There was, however, another kind of slave. They were “bound” into service to their masters with a legal agreement. But this situation was much like the position of indentured servant that was quite common among white Europeans during the American colonial period. Certainly, they weren’t free to leave their masters without a change in the legal situation. Certainly, they had fewer rights than legally free people. But it was nothing like the race-based chattel-slavery that took place in America during the nineteenth century. Some translations of the Bible translate this type as “bond-servant” which is probably a better term. There were huge numbers of this sort of “slave” in the world at this time. Many of these people were “slaves” only for a period of their life – ten or twenty years. Most of them reasonably expected to – and did, in fact – gain their freedom at some point in life. They were paid for their work, which basically defies the description of “slave.” They could own property themselves – in fact, there are records of slaves owning slaves! They could marry, and have families, and their “owners” could not separate them from their families.

In those days, a slave with an important job for a wealthy, noble family, was often far better off than a free person trying to make a living on their own.

Now, let’s talk about the specific reasons Paul wrote this letter. As far as we know, Paul himself never went to Colossae. For a time, he planted house churches in Ephesus, and apparently, a man from Colossae, named Epaphras, visited Ephesus while Paul was working there. Epaphras became a Christian while he was in Ephesus, and then returned home to Colossae, where he started teaching people to follow Jesus. Many people there became Christians, and one or more house churches were established there. We know that one of the Christians was man named Philemon, and another one was Philemon’s bond-servant, Onesimus.

A few years later, Paul was a prisoner in Rome, under house arrest, with a fair amount of freedom as he awaited an audience with Caesar. This man Epaphras came to help and encourage him. It appears that Paul had a long talk with Epaphras about how things were going with the church in Colossae, and Paul wrote this letter in response to that conversation.

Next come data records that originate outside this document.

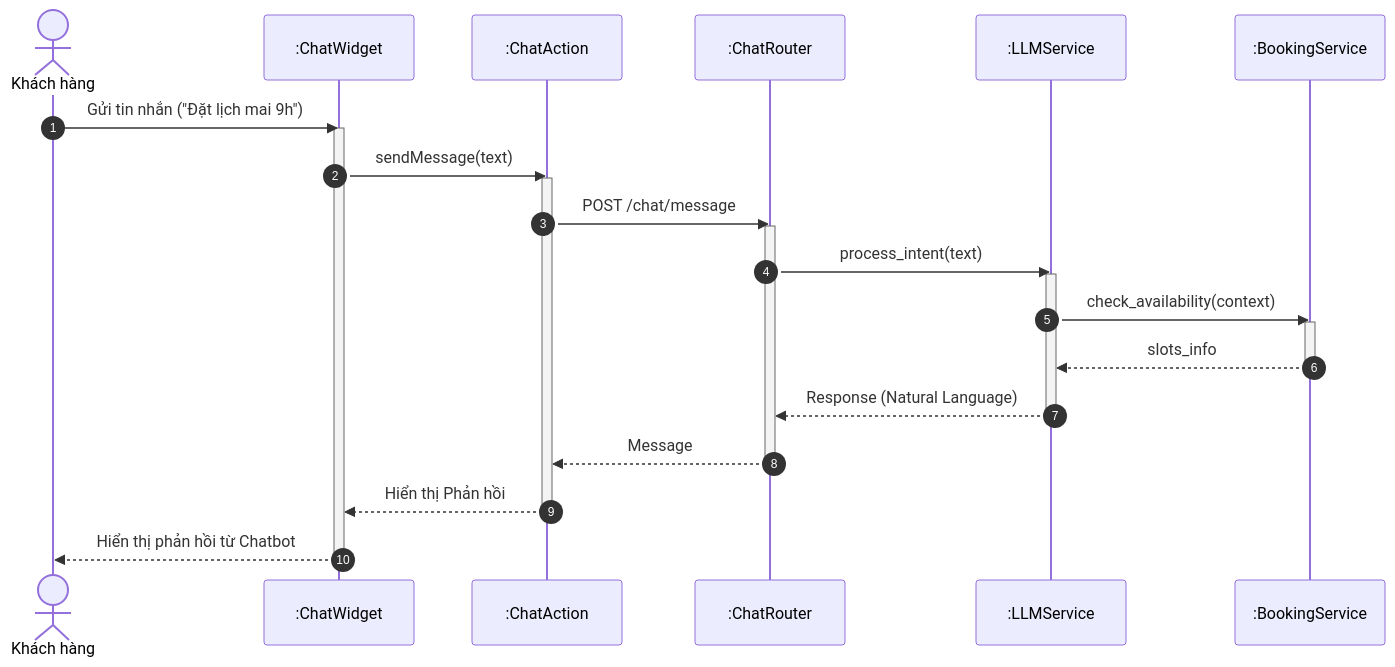
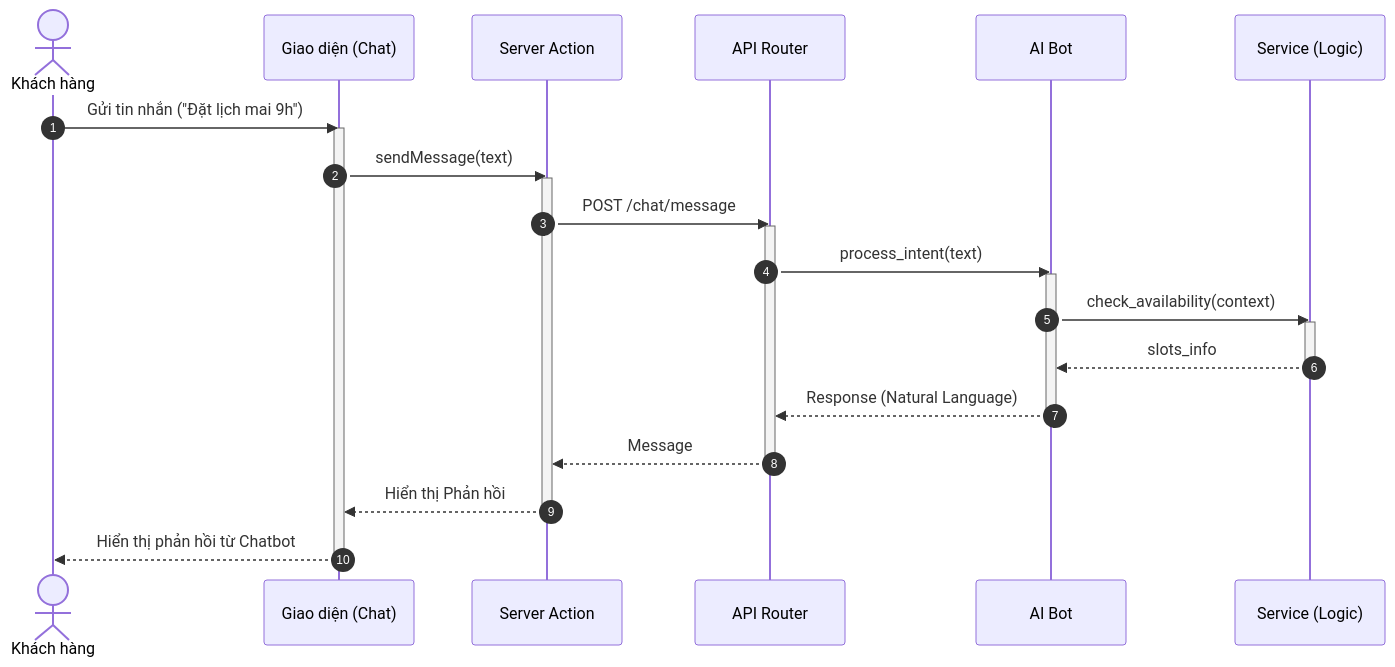
Before and after one commit to ngoctinn/Synapse: the fifth of 8 diagrams in docs/design/sequences/customer_flows.md, drawn with Mermaid. The commit also changed 1 other file, not shown here.

Commit message:
feat: Add sequence diagrams for customer and receptionist activities.

````diff
--- a/docs/design/sequences/customer_flows.md
+++ b/docs/design/sequences/customer_flows.md
@@ -218,36 +218,36 @@
 ```mermaid
 sequenceDiagram
     autonumber
     actor KH as Khách hàng
-    participant UI as :ChatWidget
-    participant BFF as :ChatAction
-    participant API as :ChatRouter
-    participant AI as :LLMService
-    participant S as :BookingService
+    participant UI as Giao diện (Chat)
+    participant BFF as Server Action
+    participant API as API Router
+    participant AI as AI Bot
+    participant S as Service (Logic)
 
     KH->>UI: Gửi tin nhắn ("Đặt lịch mai 9h")
     activate UI
     UI->>BFF: sendMessage(text)
     activate BFF
 
     BFF->>API: POST /chat/message
     activate API
 
     API->>AI: process_intent(text)
     activate AI
     AI->>S: check_availability(context)
     activate S
     S-->>AI: slots_info
     deactivate S
     AI-->>API: Response (Natural Language)
     deactivate AI
 
     API-->>BFF: Message
     deactivate API
 
     BFF-->>UI: Hiển thị Phản hồi
     deactivate BFF
 
     UI-->>KH: Hiển thị phản hồi từ Chatbot
     deactivate UI
 ```
````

There were already several people in Rome with Paul, including the slave named Onesimus. In addition there was a man from Ephesus named Tychicus (tik-ki-kis). Tychicus is mentioned several times in the New Testament. It appears that he often traveled with Paul as part of his ministry team, and Paul thought very highly of him. After the arrival of Epaphras, Paul wrote letters to the Ephesians (the one we have in our Bible) and possibly another letter to Laodicea, which has been lost. By the way, I like that we know that. It shows that God was in control of what went into the Bible. Not everything Paul wrote was supposed to be part of the Bible, so God, in his providence, allowed that letter to be lost, while, in his providence, others were preserved.

In addition to that lost letter, Paul also wrote this letter to the Colossians, and a letter to Philemon, whom I mentioned above. That letter is also part of the Bible. Tychicus was given the task of carrying the letters to Ephesus and beyond, and also encouraging the Christians in those cities.

All right, with all this background, I want to do something a little different. We will take the text piece by piece, as I normally do. However, it is very helpful to have a sense of the whole thing before we examine each little part. Therefore, please end your time by reading the entire book of Colossians at one sitting, right now. It took me eleven minutes to do so out loud in the spoken version of this sermon. If you prefer to listen to that, it starts at 26:11 in the recorded sermon. As you do so, write down anything that strikes you, and especially, jot down any questions that come up from what you read. However, jot quickly, and keep reading, so you have a sense for what the whole letter feels like.

Let the Holy Spirit speak to you today through the text!